## YOUR TASK
Line for line, return the data exactly, omitting all pictures.

(Collection entries)
Content starts
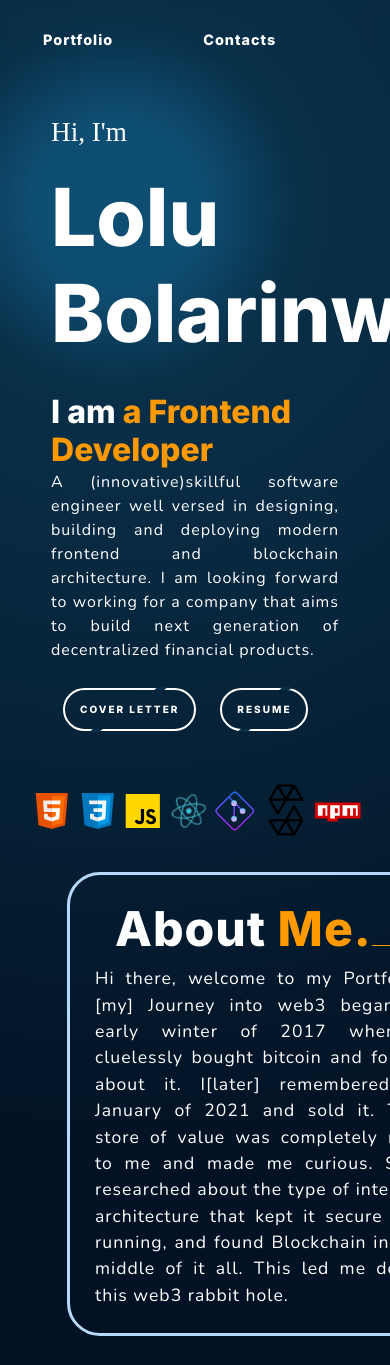
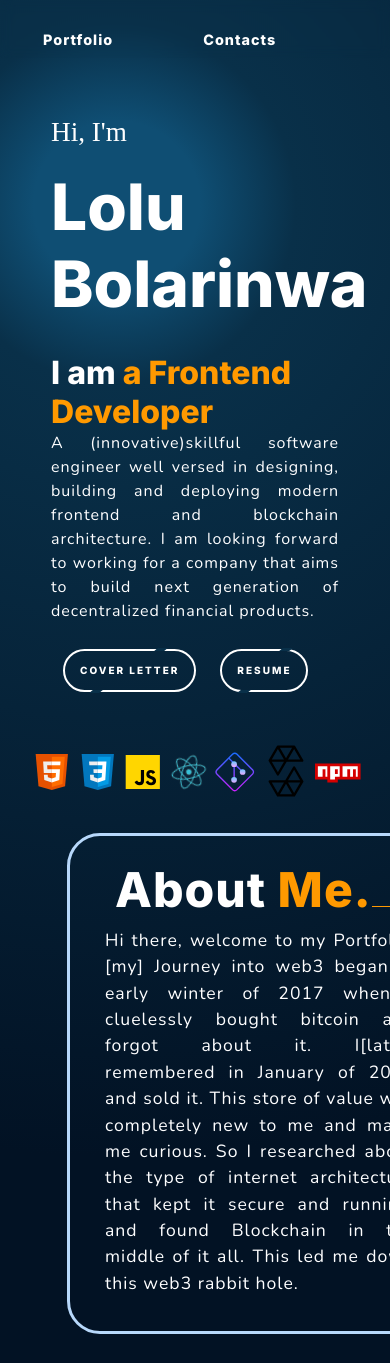
Before and after one commit to LoluBolarinwa/Portfolio-website, a React (Create React App) app: page / in a window 390 px wide. Shown: the top 1365 px of the page. Built offline with nearby package versions, Linux system fonts and the light colour scheme; a web font is replaced by a local one.

Commit message:
resized name to fit responsive lenght

```diff
--- a/src/components/section1.jsx
+++ b/src/components/section1.jsx
@@ -7,13 +7,12 @@ import Section2 from "./section2.jsx"
 
 function Section1() {
     return (
-        <div className="first-div">
+    <div className="first-div">
             <Navigation />
             {/* <main> */}
-            <section className="section-1">
 
-        <Socials />
-
+        <section className="section-1">
+            <Socials />
 
             <div className="main row">
                 <div>
@@ -39,7 +38,7 @@ function Section1() {
                 </div>
             </div>
 
-            </section>
+        </section>
 
             {/* </main> */}
 
@@ -63,7 +62,7 @@ function Section1() {
 
             {/* </div> */}
             </section>
-        </div>
+    </div>
     )
 }
 
--- a/src/components/socials.jsx
+++ b/src/components/socials.jsx
@@ -2,9 +2,9 @@ import React from "react";
 
 const Socials=()=>{
     return(
-    <div class="header__socials">
+    <div className="header__socials">
         <a rel="noreferrer" href="https://twitter.com/Lolu_Bolarinwa" target="_blank">
-            <svg stroke="currentColor" fill="currentColor" stroke-width="0" viewBox="0 0 16 16" height="1.2em" width="1.2em" xmlns="http://www.w3.org/2000/svg">
+            <svg stroke="currentColor" fill="currentColor" strokeWidth="0" viewBox="0 0 16 16" height="1.2em" width="1.2em" xmlns="http://www.w3.org/2000/svg">
             <path
                 d="M5.026 15c6.038 0 9.341-5.003 9.341-9.334 0-.14 0-.282-.006-.422A6.685 6.685 0 0 0 16 3.542a6.658 6.658 0 0 1-1.889.518 3.301 3.301 0 0 0 1.447-1.817 6.533 6.533 0 0 1-2.087.793A3.286 3.286 0 0 0 7.875 6.03a9.325 9.325 0 0 1-6.767-3.429 3.289 3.289 0 0 0 1.018 4.382A3.323 3.323 0 0 1 .64 6.575v.045a3.288 3.288 0 0 0 2.632 3.218 3.203 3.203 0 0 1-.865.115 3.23 3.23 0 0 1-.614-.057 3.283 3.283 0 0 0 3.067 2.277A6.588 6.588 0 0 1 .78 13.58a6.32 6.32 0 0 1-.78-.045A9.344 9.344 0 0 0 5.026 15z"
             ></path>
@@ -12,7 +12,7 @@ const Socials=()=>{
         </a>
 
         <a rel="noreferrer" href="https://www.linkedin.com/in/lolu-bolarinwa-705258240/" target="_blank">
-            <svg stroke="currentColor" fill="currentColor" stroke-width="0" viewBox="0 0 16 16" height="1.2em" width="1.2em" xmlns="http://www.w3.org/2000/svg">
+            <svg stroke="currentColor" fill="currentColor" strokeWidth="0" viewBox="0 0 16 16" height="1.2em" width="1.2em" xmlns="http://www.w3.org/2000/svg">
             <path
                 d="M0 1.146C0 .513.526 0 1.175 0h13.65C15.474 0 16 .513 16 1.146v13.708c0 .633-.526 1.146-1.175 1.146H1.175C.526 16 0 15.487 0 14.854V1.146zm4.943 12.248V6.169H2.542v7.225h2.401zm-1.2-8.212c.837 0 1.358-.554 1.358-1.248-.015-.709-.52-1.248-1.342-1.248-.822 0-1.359.54-1.359 1.248 0 .694.521 1.248 1.327 1.248h.016zm4.908 8.212V9.359c0-.216.016-.432.08-.586.173-.431.568-.878 1.232-.878.869 0 1.216.662 1.216 1.634v3.865h2.401V9.25c0-2.22-1.184-3.252-2.764-3.252-1.274 0-1.845.7-2.165 1.193v.025h-.016a5.54 5.54 0 0 1 .016-.025V6.169h-2.4c.03.678 0 7.225 0 7.225h2.4z"
             ></path>
@@ -20,7 +20,7 @@ const Socials=()=>{
         </a>
 
         <a rel="noreferrer" href="https://github.com/LoluBolarinwa" target="_blank">
-            <svg stroke="currentColor" fill="currentColor" stroke-width="0" viewBox="0 0 16 16" height="1.2em" width="1.2em" xmlns="http://www.w3.org/2000/svg">
+            <svg stroke="currentColor" fill="currentColor" strokeWidth="0" viewBox="0 0 16 16" height="1.2em" width="1.2em" xmlns="http://www.w3.org/2000/svg">
             <path
                 d="M8 0C3.58 0 0 3.58 0 8c0 3.54 2.29 6.53 5.47 7.59.4.07.55-.17.55-.38 0-.19-.01-.82-.01-1.49-2.01.37-2.53-.49-2.69-.94-.09-.23-.48-.94-.82-1.13-.28-.15-.68-.52-.01-.53.63-.01 1.08.58 1.23.82.72 1.21 1.87.87 2.33.66.07-.52.28-.87.51-1.07-1.78-.2-3.64-.89-3.64-3.95 0-.87.31-1.59.82-2.15-.08-.2-.36-1.02.08-2.12 0 0 .67-.21 2.2.82.64-.18 1.32-.27 2-.27.68 0 1.36.09 2 .27 1.53-1.04 2.2-.82 2.2-.82.44 1.1.16 1.92.08 2.12.51.56.82 1.27.82 2.15 0 3.07-1.87 3.75-3.65 3.95.29.25.54.73.54 1.48 0 1.07-.01 1.93-.01 2.2 0 .21.15.46.55.38A8.012 8.012 0 0 0 16 8c0-4.42-3.58-8-8-8z"
             ></path>
--- a/src/index.css
+++ b/src/index.css
@@ -364,9 +364,11 @@ background: linear-gradient(90deg, rgba(13,69,102,1) 0%, rgba(8,32,48,1) 70%); *
 
 
 .about{
-  width: 100%;
+  width: 80%;
   /* margin: 0 auto 2rem ; */
   margin-bottom: 2rem;
+  /* background-color: lemonchiffon; */
+
 }
 
 .about-me-div{
@@ -375,7 +377,8 @@ background: linear-gradient(90deg, rgba(13,69,102,1) 0%, rgba(8,32,48,1) 70%); *
   outline-color: #b7d8fb;
   margin: 0 150px ;
   border-radius: 30px;
-  width: 700px;
+  /* width: 700px; */
+  width:65%;
   height: auto;
 
 }
@@ -423,7 +426,7 @@ background: linear-gradient(90deg, rgba(13,69,102,1) 0%, rgba(8,32,48,1) 70%); *
   color:  rgb(254, 254, 255);
   letter-spacing: 1px;
   height: auto;
-  padding: 25px;
+  padding: 35px;
   padding-top: 8px;
 
   text-align: justify;
@@ -558,6 +561,18 @@ svg:hover{
     font-size: 1.7rem;
   }
 
+  .name{
+    font-family: 'Inter', -apple-system, BlinkMacSystemFont, sans-serif;
+    font-weight: 900;
+    font-size: 4rem;
+    /* text-transform: uppercase; */
+    /* font-weight: 500; */
+    /* line-height: 0.9; */
+    margin-bottom: 2rem;
+    /* margin: 0; */
+    /* background-color: firebrick; */
+  }
+
   .job-title-intro, .job-title {
   font-size: 2rem;
     /* color: salmon; */
@@ -619,6 +634,10 @@ svg:hover{
     fill: #ff9900;
   }
 
+  .about{
+    margin-bottom: 2rem;
+    }
+
   .about-me-div{
     /* background-color: lime; */
     outline-style: solid;
@@ -636,7 +655,5 @@ svg:hover{
     all: unset;
   } */
 
-  .about{
-  margin-bottom: 2rem;
-  }
+
 }
```
Also changed, not shown: src/components/icons.jsx (+1 -1 lines), src/components/section2.jsx (indentation only).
Content ends
## ANSWER SPACE
Before and after one commit to LoluBolarinwa/Portfolio-website, a React (Create React App) app: page / in a window 390 px wide. Shown: the top 1365 px of the page. Built offline with nearby package versions, Linux system fonts and the light colour scheme; a web font is replaced by a local one.

Commit message:
resized name to fit responsive lenght

```diff
--- a/src/components/section1.jsx
+++ b/src/components/section1.jsx
@@ -7,13 +7,12 @@ import Section2 from "./section2.jsx"
 
 function Section1() {
     return (
-        <div className="first-div">
+    <div className="first-div">
             <Navigation />
             {/* <main> */}
-            <section className="section-1">
 
-        <Socials />
-
+        <section className="section-1">
+            <Socials />
 
             <div className="main row">
                 <div>
@@ -39,7 +38,7 @@ function Section1() {
                 </div>
             </div>
 
-            </section>
+        </section>
 
             {/* </main> */}
 
@@ -63,7 +62,7 @@ function Section1() {
 
             {/* </div> */}
             </section>
-        </div>
+    </div>
     )
 }
 
--- a/src/components/socials.jsx
+++ b/src/components/socials.jsx
@@ -2,9 +2,9 @@ import React from "react";
 
 const Socials=()=>{
     return(
-    <div class="header__socials">
+    <div className="header__socials">
         <a rel="noreferrer" href="https://twitter.com/Lolu_Bolarinwa" target="_blank">
-            <svg stroke="currentColor" fill="currentColor" stroke-width="0" viewBox="0 0 16 16" height="1.2em" width="1.2em" xmlns="http://www.w3.org/2000/svg">
+            <svg stroke="currentColor" fill="currentColor" strokeWidth="0" viewBox="0 0 16 16" height="1.2em" width="1.2em" xmlns="http://www.w3.org/2000/svg">
             <path
                 d="M5.026 15c6.038 0 9.341-5.003 9.341-9.334 0-.14 0-.282-.006-.422A6.685 6.685 0 0 0 16 3.542a6.658 6.658 0 0 1-1.889.518 3.301 3.301 0 0 0 1.447-1.817 6.533 6.533 0 0 1-2.087.793A3.286 3.286 0 0 0 7.875 6.03a9.325 9.325 0 0 1-6.767-3.429 3.289 3.289 0 0 0 1.018 4.382A3.323 3.323 0 0 1 .64 6.575v.045a3.288 3.288 0 0 0 2.632 3.218 3.203 3.203 0 0 1-.865.115 3.23 3.23 0 0 1-.614-.057 3.283 3.283 0 0 0 3.067 2.277A6.588 6.588 0 0 1 .78 13.58a6.32 6.32 0 0 1-.78-.045A9.344 9.344 0 0 0 5.026 15z"
             ></path>
@@ -12,7 +12,7 @@ const Socials=()=>{
         </a>
 
         <a rel="noreferrer" href="https://www.linkedin.com/in/lolu-bolarinwa-705258240/" target="_blank">
-            <svg stroke="currentColor" fill="currentColor" stroke-width="0" viewBox="0 0 16 16" height="1.2em" width="1.2em" xmlns="http://www.w3.org/2000/svg">
+            <svg stroke="currentColor" fill="currentColor" strokeWidth="0" viewBox="0 0 16 16" height="1.2em" width="1.2em" xmlns="http://www.w3.org/2000/svg">
             <path
                 d="M0 1.146C0 .513.526 0 1.175 0h13.65C15.474 0 16 .513 16 1.146v13.708c0 .633-.526 1.146-1.175 1.146H1.175C.526 16 0 15.487 0 14.854V1.146zm4.943 12.248V6.169H2.542v7.225h2.401zm-1.2-8.212c.837 0 1.358-.554 1.358-1.248-.015-.709-.52-1.248-1.342-1.248-.822 0-1.359.54-1.359 1.248 0 .694.521 1.248 1.327 1.248h.016zm4.908 8.212V9.359c0-.216.016-.432.08-.586.173-.431.568-.878 1.232-.878.869 0 1.216.662 1.216 1.634v3.865h2.401V9.25c0-2.22-1.184-3.252-2.764-3.252-1.274 0-1.845.7-2.165 1.193v.025h-.016a5.54 5.54 0 0 1 .016-.025V6.169h-2.4c.03.678 0 7.225 0 7.225h2.4z"
             ></path>
@@ -20,7 +20,7 @@ const Socials=()=>{
         </a>
 
         <a rel="noreferrer" href="https://github.com/LoluBolarinwa" target="_blank">
-            <svg stroke="currentColor" fill="currentColor" stroke-width="0" viewBox="0 0 16 16" height="1.2em" width="1.2em" xmlns="http://www.w3.org/2000/svg">
+            <svg stroke="currentColor" fill="currentColor" strokeWidth="0" viewBox="0 0 16 16" height="1.2em" width="1.2em" xmlns="http://www.w3.org/2000/svg">
             <path
                 d="M8 0C3.58 0 0 3.58 0 8c0 3.54 2.29 6.53 5.47 7.59.4.07.55-.17.55-.38 0-.19-.01-.82-.01-1.49-2.01.37-2.53-.49-2.69-.94-.09-.23-.48-.94-.82-1.13-.28-.15-.68-.52-.01-.53.63-.01 1.08.58 1.23.82.72 1.21 1.87.87 2.33.66.07-.52.28-.87.51-1.07-1.78-.2-3.64-.89-3.64-3.95 0-.87.31-1.59.82-2.15-.08-.2-.36-1.02.08-2.12 0 0 .67-.21 2.2.82.64-.18 1.32-.27 2-.27.68 0 1.36.09 2 .27 1.53-1.04 2.2-.82 2.2-.82.44 1.1.16 1.92.08 2.12.51.56.82 1.27.82 2.15 0 3.07-1.87 3.75-3.65 3.95.29.25.54.73.54 1.48 0 1.07-.01 1.93-.01 2.2 0 .21.15.46.55.38A8.012 8.012 0 0 0 16 8c0-4.42-3.58-8-8-8z"
             ></path>
--- a/src/index.css
+++ b/src/index.css
@@ -364,9 +364,11 @@ background: linear-gradient(90deg, rgba(13,69,102,1) 0%, rgba(8,32,48,1) 70%); *
 
 
 .about{
-  width: 100%;
+  width: 80%;
   /* margin: 0 auto 2rem ; */
   margin-bottom: 2rem;
+  /* background-color: lemonchiffon; */
+
 }
 
 .about-me-div{
@@ -375,7 +377,8 @@ background: linear-gradient(90deg, rgba(13,69,102,1) 0%, rgba(8,32,48,1) 70%); *
   outline-color: #b7d8fb;
   margin: 0 150px ;
   border-radius: 30px;
-  width: 700px;
+  /* width: 700px; */
+  width:65%;
   height: auto;
 
 }
@@ -423,7 +426,7 @@ background: linear-gradient(90deg, rgba(13,69,102,1) 0%, rgba(8,32,48,1) 70%); *
   color:  rgb(254, 254, 255);
   letter-spacing: 1px;
   height: auto;
-  padding: 25px;
+  padding: 35px;
   padding-top: 8px;
 
   text-align: justify;
@@ -558,6 +561,18 @@ svg:hover{
     font-size: 1.7rem;
   }
 
+  .name{
+    font-family: 'Inter', -apple-system, BlinkMacSystemFont, sans-serif;
+    font-weight: 900;
+    font-size: 4rem;
+    /* text-transform: uppercase; */
+    /* font-weight: 500; */
+    /* line-height: 0.9; */
+    margin-bottom: 2rem;
+    /* margin: 0; */
+    /* background-color: firebrick; */
+  }
+
   .job-title-intro, .job-title {
   font-size: 2rem;
     /* color: salmon; */
@@ -619,6 +634,10 @@ svg:hover{
     fill: #ff9900;
   }
 
+  .about{
+    margin-bottom: 2rem;
+    }
+
   .about-me-div{
     /* background-color: lime; */
     outline-style: solid;
@@ -636,7 +655,5 @@ svg:hover{
     all: unset;
   } */
 
-  .about{
-  margin-bottom: 2rem;
-  }
+
 }
```
Also changed, not shown: src/components/icons.jsx (+1 -1 lines), src/components/section2.jsx (indentation only).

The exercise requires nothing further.